▸ **TO DO**
Because the entries hold pictures, reproduce only their words, exactly as written.

══════════════════════════════

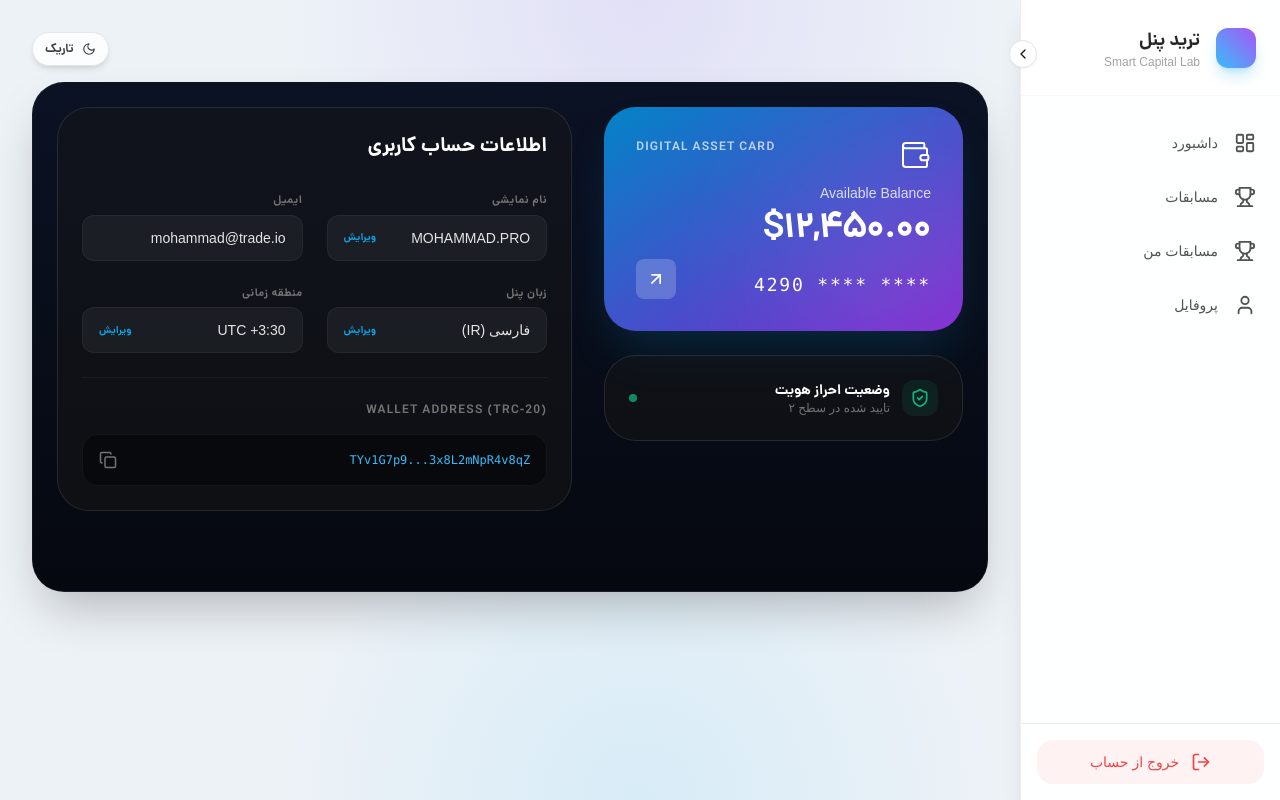
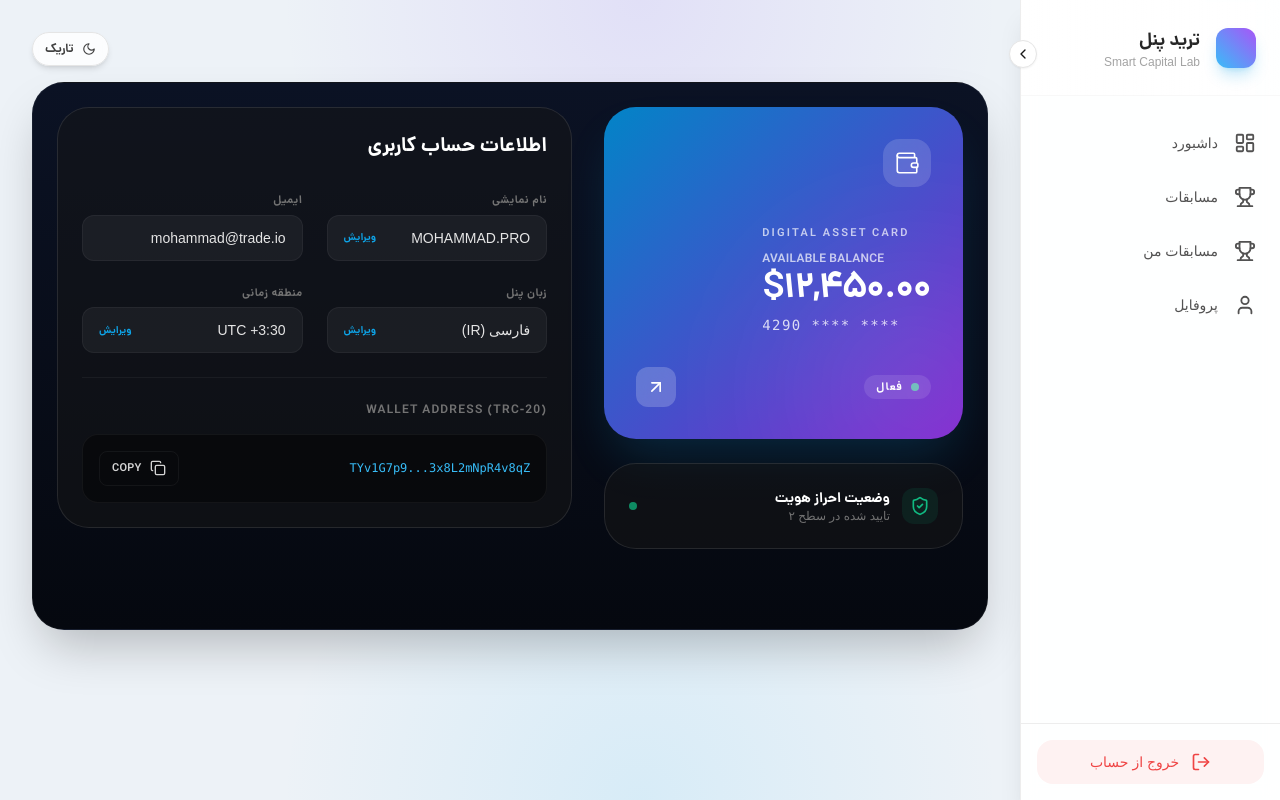
Before and after one commit to Parsaeffatravesh/Trenatest, a Next.js app: page /dashboard/profile in a window 1280 px wide. Built offline with nearby package versions, Linux system fonts and the light colour scheme.

Commit message:
Adjust profile wallet responsiveness

```diff
--- a/app/dashboard/profile/page.tsx
+++ b/app/dashboard/profile/page.tsx
@@ -8,21 +8,29 @@ export default function ProfilePage() {
       <div className="grid grid-cols-1 gap-8 lg:grid-cols-12">
         <div className="space-y-6 lg:col-span-5">
           <FadeIn>
-            <div className="relative aspect-[1.6/1] overflow-hidden rounded-[32px] bg-gradient-to-br from-sky-600 to-purple-700 p-8 text-white shadow-2xl shadow-sky-500/20">
-              <div className="relative z-10 flex h-full flex-col justify-between">
-                <div className="flex items-start justify-between">
-                  <Wallet size={32} strokeWidth={1.5} />
-                  <span className="text-xs font-bold tracking-widest opacity-70">DIGITAL ASSET CARD</span>
+            <div className="relative overflow-hidden rounded-[32px] bg-gradient-to-br from-sky-600 to-purple-700 p-6 text-white shadow-2xl shadow-sky-500/20 sm:p-8">
+              <div className="relative z-10 flex flex-row items-center gap-4 sm:gap-6 lg:flex-col lg:items-start lg:gap-8">
+                <div className="flex h-12 w-12 items-center justify-center rounded-2xl bg-white/15 backdrop-blur">
+                  <Wallet size={26} strokeWidth={1.5} />
                 </div>
-                <div>
-                  <p className="mb-1 text-sm opacity-80 font-medium">Available Balance</p>
-                  <h2 className="text-4xl font-black tracking-tight">$۱۲,۴۵۰.۰۰</h2>
+
+                <div className="flex-1 space-y-2 text-left lg:text-left">
+                  <span className="text-[11px] font-bold uppercase tracking-[0.2em] text-white/70">DIGITAL ASSET CARD</span>
+                  <div>
+                    <p className="text-xs font-semibold uppercase tracking-wide text-white/70">Available Balance</p>
+                    <h2 className="text-3xl font-black tracking-tight sm:text-4xl">$۱۲,۴۵۰.۰۰</h2>
+                  </div>
+                  <p className="text-sm font-mono tracking-widest text-white/80">**** **** 4290</p>
                 </div>
-                <div className="flex items-end justify-between">
-                  <p className="text-lg font-mono tracking-widest">**** **** 4290</p>
-                  <div className="flex h-10 w-10 items-center justify-center rounded-lg bg-white/20 backdrop-blur-md">
+
+                <div className="flex flex-col items-end gap-3 lg:w-full lg:flex-row lg:items-center lg:justify-between">
+                  <div className="flex items-center gap-2 rounded-full bg-white/10 px-3 py-1 text-[11px] font-semibold uppercase tracking-widest">
+                    <span className="h-2 w-2 animate-pulse rounded-full bg-emerald-300" />
+                    فعال
+                  </div>
+                  <button className="flex h-10 w-10 items-center justify-center rounded-xl bg-white/20 text-white transition hover:bg-white/30 backdrop-blur-md">
                     <ArrowUpRight size={20} />
-                  </div>
+                  </button>
                 </div>
               </div>
               <div className="absolute -right-20 -bottom-20 h-64 w-64 rounded-full bg-white/10 blur-[80px]" />
@@ -50,7 +58,7 @@ export default function ProfilePage() {
             <MagicCard>
               <h3 className="mb-8 flex items-center gap-2 text-xl font-bold text-white">اطلاعات حساب کاربری</h3>
               <div className="space-y-6">
-                <div className="grid grid-cols-1 gap-6 md:grid-cols-2">
+                <div className="grid grid-cols-1 gap-6 sm:grid-cols-2">
                   <InfoItem label="نام نمایشی" value="MOHAMMAD.PRO" isEditable />
                   <InfoItem label="ایمیل" value="mohammad@trade.io" isEditable={false} />
                   <InfoItem label="زبان پنل" value="فارسی (IR)" isEditable />
@@ -59,10 +67,11 @@ export default function ProfilePage() {
 
                 <div className="border-t border-white/5 pt-6">
                   <p className="mb-4 text-xs font-bold uppercase tracking-widest text-neutral-500">Wallet Address (TRC-20)</p>
-                  <div className="group flex items-center gap-3 rounded-2xl border border-white/5 bg-black/40 p-4">
+                  <div className="group flex flex-col gap-3 rounded-2xl border border-white/5 bg-black/40 p-4 sm:flex-row sm:items-center">
                     <code className="flex-1 break-all text-xs text-sky-400">TYv1G7p9...3x8L2mNpR4v8qZ</code>
-                    <button className="text-neutral-500 transition-colors group-hover:text-white">
-                      <Copy size={18} />
+                    <button className="inline-flex items-center gap-2 rounded-lg border border-white/5 px-3 py-2 text-[11px] font-semibold uppercase tracking-wide text-neutral-300 transition-colors hover:border-white/20 hover:text-white">
+                      <Copy size={16} />
+                      Copy
                     </button>
                   </div>
                 </div>
```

══════════════════════════════

▸ **TASK ANSWER**
Before and after one commit to Parsaeffatravesh/Trenatest, a Next.js app: page /dashboard/profile in a window 1280 px wide. Built offline with nearby package versions, Linux system fonts and the light colour scheme.

Commit message:
Adjust profile wallet responsiveness

```diff
--- a/app/dashboard/profile/page.tsx
+++ b/app/dashboard/profile/page.tsx
@@ -8,21 +8,29 @@ export default function ProfilePage() {
       <div className="grid grid-cols-1 gap-8 lg:grid-cols-12">
         <div className="space-y-6 lg:col-span-5">
           <FadeIn>
-            <div className="relative aspect-[1.6/1] overflow-hidden rounded-[32px] bg-gradient-to-br from-sky-600 to-purple-700 p-8 text-white shadow-2xl shadow-sky-500/20">
-              <div className="relative z-10 flex h-full flex-col justify-between">
-                <div className="flex items-start justify-between">
-                  <Wallet size={32} strokeWidth={1.5} />
-                  <span className="text-xs font-bold tracking-widest opacity-70">DIGITAL ASSET CARD</span>
+            <div className="relative overflow-hidden rounded-[32px] bg-gradient-to-br from-sky-600 to-purple-700 p-6 text-white shadow-2xl shadow-sky-500/20 sm:p-8">
+              <div className="relative z-10 flex flex-row items-center gap-4 sm:gap-6 lg:flex-col lg:items-start lg:gap-8">
+                <div className="flex h-12 w-12 items-center justify-center rounded-2xl bg-white/15 backdrop-blur">
+                  <Wallet size={26} strokeWidth={1.5} />
                 </div>
-                <div>
-                  <p className="mb-1 text-sm opacity-80 font-medium">Available Balance</p>
-                  <h2 className="text-4xl font-black tracking-tight">$۱۲,۴۵۰.۰۰</h2>
+
+                <div className="flex-1 space-y-2 text-left lg:text-left">
+                  <span className="text-[11px] font-bold uppercase tracking-[0.2em] text-white/70">DIGITAL ASSET CARD</span>
+                  <div>
+                    <p className="text-xs font-semibold uppercase tracking-wide text-white/70">Available Balance</p>
+                    <h2 className="text-3xl font-black tracking-tight sm:text-4xl">$۱۲,۴۵۰.۰۰</h2>
+                  </div>
+                  <p className="text-sm font-mono tracking-widest text-white/80">**** **** 4290</p>
                 </div>
-                <div className="flex items-end justify-between">
-                  <p className="text-lg font-mono tracking-widest">**** **** 4290</p>
-                  <div className="flex h-10 w-10 items-center justify-center rounded-lg bg-white/20 backdrop-blur-md">
+
+                <div className="flex flex-col items-end gap-3 lg:w-full lg:flex-row lg:items-center lg:justify-between">
+                  <div className="flex items-center gap-2 rounded-full bg-white/10 px-3 py-1 text-[11px] font-semibold uppercase tracking-widest">
+                    <span className="h-2 w-2 animate-pulse rounded-full bg-emerald-300" />
+                    فعال
+                  </div>
+                  <button className="flex h-10 w-10 items-center justify-center rounded-xl bg-white/20 text-white transition hover:bg-white/30 backdrop-blur-md">
                     <ArrowUpRight size={20} />
-                  </div>
+                  </button>
                 </div>
               </div>
               <div className="absolute -right-20 -bottom-20 h-64 w-64 rounded-full bg-white/10 blur-[80px]" />
@@ -50,7 +58,7 @@ export default function ProfilePage() {
             <MagicCard>
               <h3 className="mb-8 flex items-center gap-2 text-xl font-bold text-white">اطلاعات حساب کاربری</h3>
               <div className="space-y-6">
-                <div className="grid grid-cols-1 gap-6 md:grid-cols-2">
+                <div className="grid grid-cols-1 gap-6 sm:grid-cols-2">
                   <InfoItem label="نام نمایشی" value="MOHAMMAD.PRO" isEditable />
                   <InfoItem label="ایمیل" value="mohammad@trade.io" isEditable={false} />
                   <InfoItem label="زبان پنل" value="فارسی (IR)" isEditable />
@@ -59,10 +67,11 @@ export default function ProfilePage() {
 
                 <div className="border-t border-white/5 pt-6">
                   <p className="mb-4 text-xs font-bold uppercase tracking-widest text-neutral-500">Wallet Address (TRC-20)</p>
-                  <div className="group flex items-center gap-3 rounded-2xl border border-white/5 bg-black/40 p-4">
+                  <div className="group flex flex-col gap-3 rounded-2xl border border-white/5 bg-black/40 p-4 sm:flex-row sm:items-center">
                     <code className="flex-1 break-all text-xs text-sky-400">TYv1G7p9...3x8L2mNpR4v8qZ</code>
-                    <button className="text-neutral-500 transition-colors group-hover:text-white">
-                      <Copy size={18} />
+                    <button className="inline-flex items-center gap-2 rounded-lg border border-white/5 px-3 py-2 text-[11px] font-semibold uppercase tracking-wide text-neutral-300 transition-colors hover:border-white/20 hover:text-white">
+                      <Copy size={16} />
+                      Copy
                     </button>
                   </div>
                 </div>
```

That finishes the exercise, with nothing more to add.